I love debates … I mean discussions … well sometimes I do mean debates. Words are my vocation and avocation. Most of my non-profit consulting uses words to educate or motivate.
I started my career intending to be a clinical psychologist: the practice of carefully listening to the words of others and the art of the well-chosen response. Therapeutic words can transform lives. Close to the end of my Master’s training, and peering ahead at 4-5 more years of training for the coveted PhD so that I could become Dr. Dobko (no alliteration jokes please), I saw a posting for a counsellor at the AIDS Committee of Toronto. First of its kind in Ontario, maybe even in Canada. That was 1984. Suddenly words were less important than action. My community was dying. I got the job and never looked back.
Working in a nascent movement allows you to be manager, communications expert, fundraiser, chief protestor and bottle washer. I spent over 12 years in AIDS organizations, twice as an Executive Director. I did a lot of public speaking — workshops, conferences, radio and TV. And always there was the written word: articles, handbooks, press releases. (A little bit of published poetry on the side.)
In these early days of AIDS, we were under siege. People were dying, hospitals and governments were either uncaring or unprepared. We were small in number, our budgets even smaller. Often we only had words to effect change. Debate skills, even protest skills, became as important as counselling skills. Sometimes we forgot and debated a little too much with each other. People do that sometimes when lives are on the line … sometimes even when they are not. It’s important to discuss openly and debate minimally with friends and allies. When confronting the unconvinced however, respectful debate opens minds and changes the world.

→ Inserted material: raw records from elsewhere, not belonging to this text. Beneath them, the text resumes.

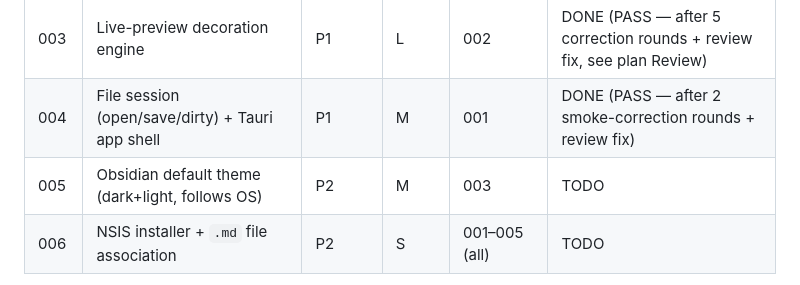
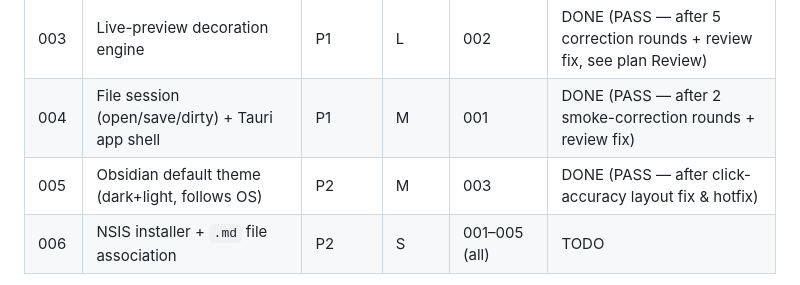
Before and after one commit to rifkiadam-stack/unvaulted, a Markdown page: plans/README.md, the part around the change. Drawn GitHub-style.

Commit message:
005: mark plan 005 as DONE

```diff
--- a/plans/README.md
+++ b/plans/README.md
@@ -18,7 +18,7 @@ live preview, manual save, near-zero chrome.
 | 002 | Markdown dialect parsing layer (GFM + Obsidian nodes) | P1 | M | 001 | DONE (PASS — incl. frontmatter-termination hotfix, delivered on 003 branch) |
 | 003 | Live-preview decoration engine | P1 | L | 002 | DONE (PASS — after 5 correction rounds + review fix, see plan Review) |
 | 004 | File session (open/save/dirty) + Tauri app shell | P1 | M | 001 | DONE (PASS — after 2 smoke-correction rounds + review fix) |
-| 005 | Obsidian default theme (dark+light, follows OS) | P2 | M | 003 | TODO |
+| 005 | Obsidian default theme (dark+light, follows OS) | P2 | M | 003 | DONE (PASS — after click-accuracy layout fix & hotfix) |
 | 006 | NSIS installer + `.md` file association | P2 | S | 001–005 (all) | TODO |
 
 Status values: TODO | IN PROGRESS | DONE | BLOCKED (one-line reason) | REJECTED
```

My last AIDS role at the Kumbaya Foundation was also my first as a consultant. Since 1992, I’ve been a paid or volunteer consultant to more than 20 non-profits and my professional role now is to facilitate discussions rather than lead debates. I create plans. I deliver the concept, the branding, the money … the goods.
Since I consult in several areas, I guess that makes me a charitable and foundation generalist — oh please don’t let ‘generalist’ be a dirty word. I am experienced — another potentially dirty word since ‘experienced’ can mean old and outdated. I am a change agent. Okay, that sounds better though I read recently that even that phrase might be dated. Sigh. Let’s sum it up this way, I try to use ideas and words to effect societal change. I help create meaningful educational campaigns. I manage complex fund development plans full of words to lift the money from donors’ pockets … not a bad way to make a living.

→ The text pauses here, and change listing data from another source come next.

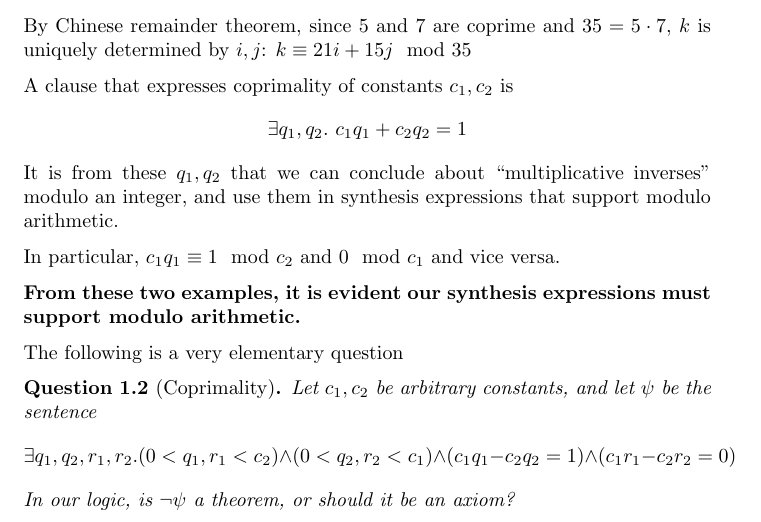
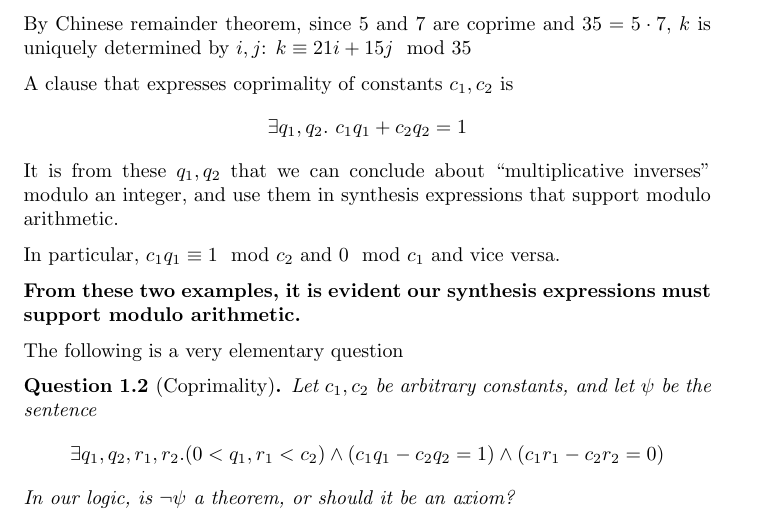
Before and after one commit to Mihir-Vahanwala/Synthesis, a LaTeX problem sheet (examples.tex): part of the page, cut so that both start at the same text. Compiled offline with pdfLaTeX.

Commit message:
Corrected redundancy in formula so that going forward, easy to capture as a rule

```diff
--- a/examples.tex
+++ b/examples.tex
@@ -41,7 +41,7 @@ The following is a very elementary question
 \begin{question}[Coprimality]
 Let $c_1, c_2$ be arbitrary constants, and let $\psi$ be the sentence
 $$
-\exists q_1, q_2, r_1, r_2 .(0 < q_1, r_1 < c_2) \land (0 < q_2, r_2 < c_1) \land (c_1q_1 - c_2q_2 = 1) \land (c_1r_1 - c_2r_2 = 0)
+\exists q_1, q_2, r_1, r_2 .(0 < q_1, r_1 < c_2) \land (c_1q_1 - c_2q_2 = 1) \land (c_1r_1 - c_2r_2 = 0)
 $$
 In our logic, is $\neg \psi$ a theorem, or should it be an axiom?
 \end{question}
```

The only thing I’ve missed — being this consultant creature — is the opportunity to weigh in on the meaty non-profit discussions and debates on behalf of my clients — not generally my role.
I’ve watched in fascination as the Internet has evolved into Web and Social Media 2.0. Now consultants have blogs and the Internet has a culture that encourages online education, discussion, even debate. So what should my blog look like? Non-Profit Dialogue will have pieces on management, fundraising and communications, but I also plan to weigh in on the tough discussions we are facing in the non-profit world. Discussion and maybe a little debate. Going back to my roots. Won’t that be fun?